Urgent warning for Google and Apple users on how to keep your phone safe when downloading new apps

APPLE and Google users should make sure they have these settings clicked off to ensure their phone is safe when downloading new apps.

Here are some things people should watch out for when downloading new apps to keep their data private.

Check for "Always On" Permissions

Some apps prompt you when first downloading them to check off a list of permissions that the developers deem necessary for the app to run.

However, checking all of them may not be in your best interest.

You would be surprised to just how many apps have access to your camera, microphone, location and contacts, to name a few – and some of them have "always-on" access that allows access to that data and more.

You can check which apps have such permissions on your phone.

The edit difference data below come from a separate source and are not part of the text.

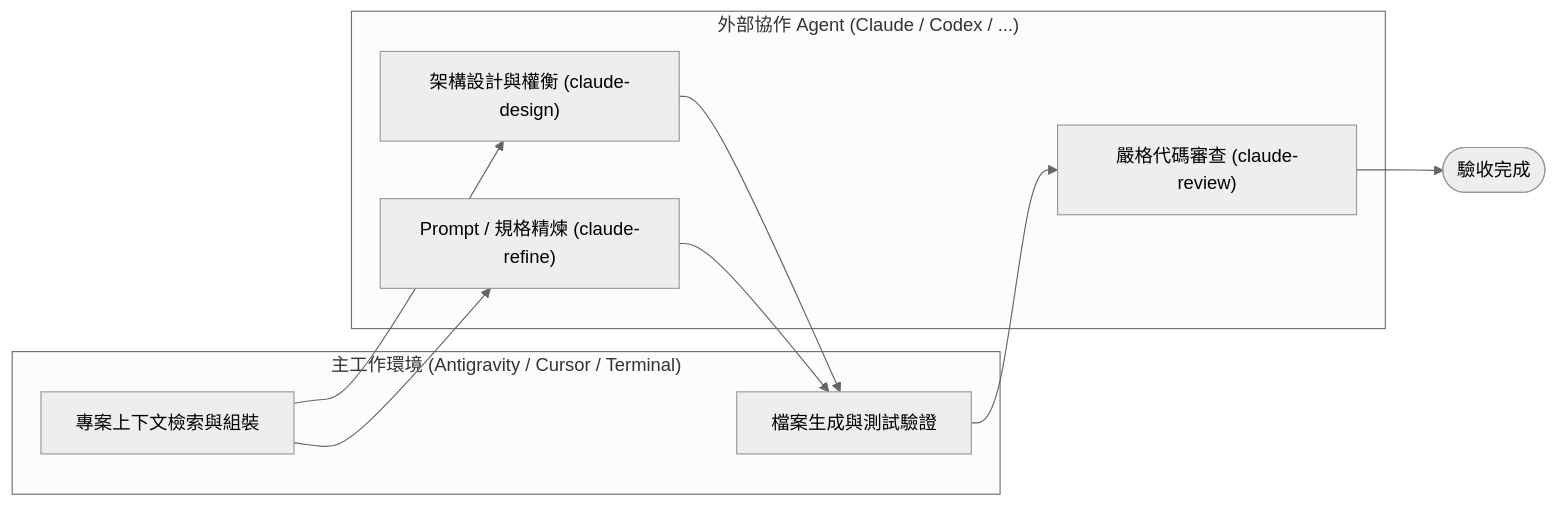
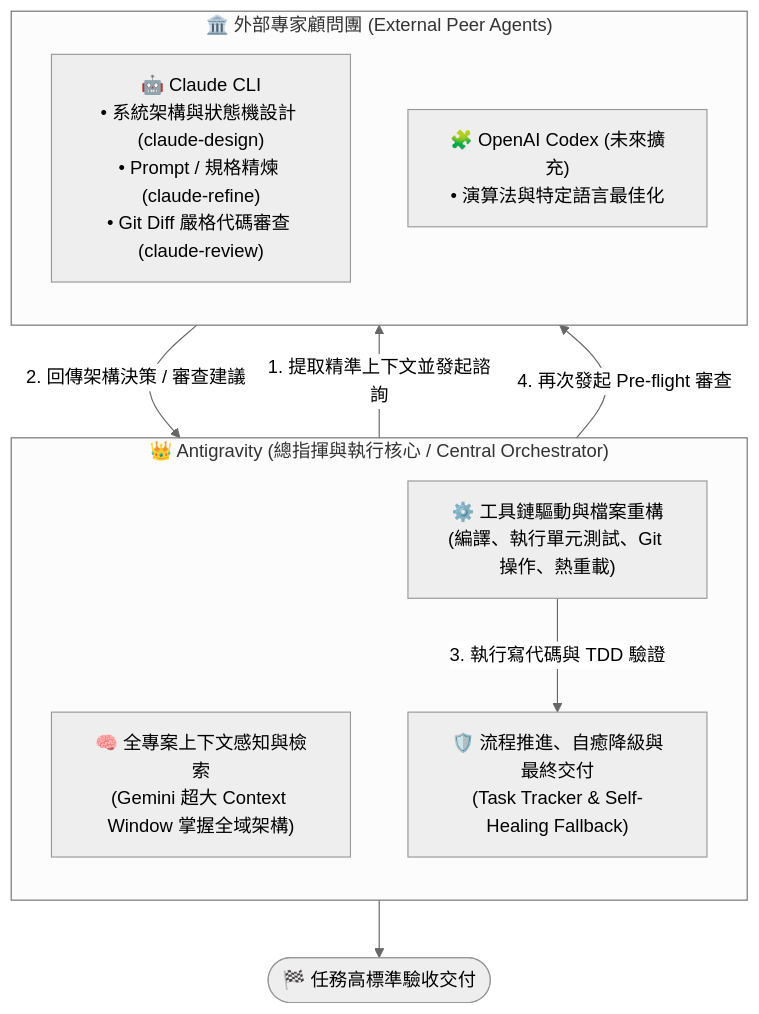
Before and after one commit to gogog22510/agent-collaborator: the first of 2 diagrams in README.md, drawn with Mermaid (neutral theme). The commit also changed other lines of this file, not shown here.

Commit message:
docs: emphasize Antigravity as the central Orchestrator in architecture and workflow

````diff
--- a/README.md
+++ b/README.md
@@ -16,17 +14,21 @@
 ```mermaid
-flowchart LR
-    subgraph Host["主工作環境 (Antigravity / Cursor / Terminal)"]
-        Context["專案上下文檢索與組裝"]
-        Exec["檔案生成與測試驗證"]
+flowchart TD
+    subgraph Orchestrator["👑 Antigravity (總指揮與執行核心 / Central Orchestrator)"]
+        direction TB
+        Awareness["🧠 全專案上下文感知與檢索<br/>(Gemini 超大 Context Window 掌握全域架構)"]
+        Engine["⚙️ 工具鏈驅動與檔案重構<br/>(編譯、執行單元測試、Git 操作、熱重載)"]
+        Supervisor["🛡️ 流程推進、自癒降級與最終交付<br/>(Task Tracker & Self-Healing Fallback)"]
     end
 
-    subgraph PeerAgents["外部協作 Agent (Claude / Codex / ...)"]
-        Design["架構設計與權衡 (claude-design)"]
-        Refine["Prompt / 規格精煉 (claude-refine)"]
-        Review["嚴格代碼審查 (claude-review)"]
+    subgraph PeerCouncil["🏛️ 外部專家顧問團 (External Peer Agents)"]
+        direction TB
+        Claude["🤖 Claude CLI<br/>• 系統架構與狀態機設計 (claude-design)<br/>• Prompt / 規格精煉 (claude-refine)<br/>• Git Diff 嚴格代碼審查 (claude-review)"]
+        Codex["🧩 OpenAI Codex (未來擴充)<br/>• 演算法與特定語言最佳化"]
     end
 
-    Context --> Design --> Exec
-    Context --> Refine --> Exec
-    Exec --> Review --> Done(["驗收完成"])
+    Awareness -->|1. 提取精準上下文並發起諮詢| Claude
+    Claude -->|2. 回傳架構決策 / 審查建議| Engine
+    Engine -->|3. 執行寫代碼與 TDD 驗證| Supervisor
+    Supervisor -->|4. 再次發起 Pre-flight 審查| Claude
+    Supervisor --> Done(["🏁 任務高標準驗收交付"])
 ```
````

On Android, you can visit app settings and tap permissions, while on Apple, you can hit privacy settings and select a category like photos, microphone or camera.

Don't Connect Facebook to Everything

Just about every app nowadays is offering Facebook connectivity in lieu of making an account or using your email.

While that might work with some apps that require access to your social network, it's best to steer clear of connecting your Facebook to third-party to keep your social data private.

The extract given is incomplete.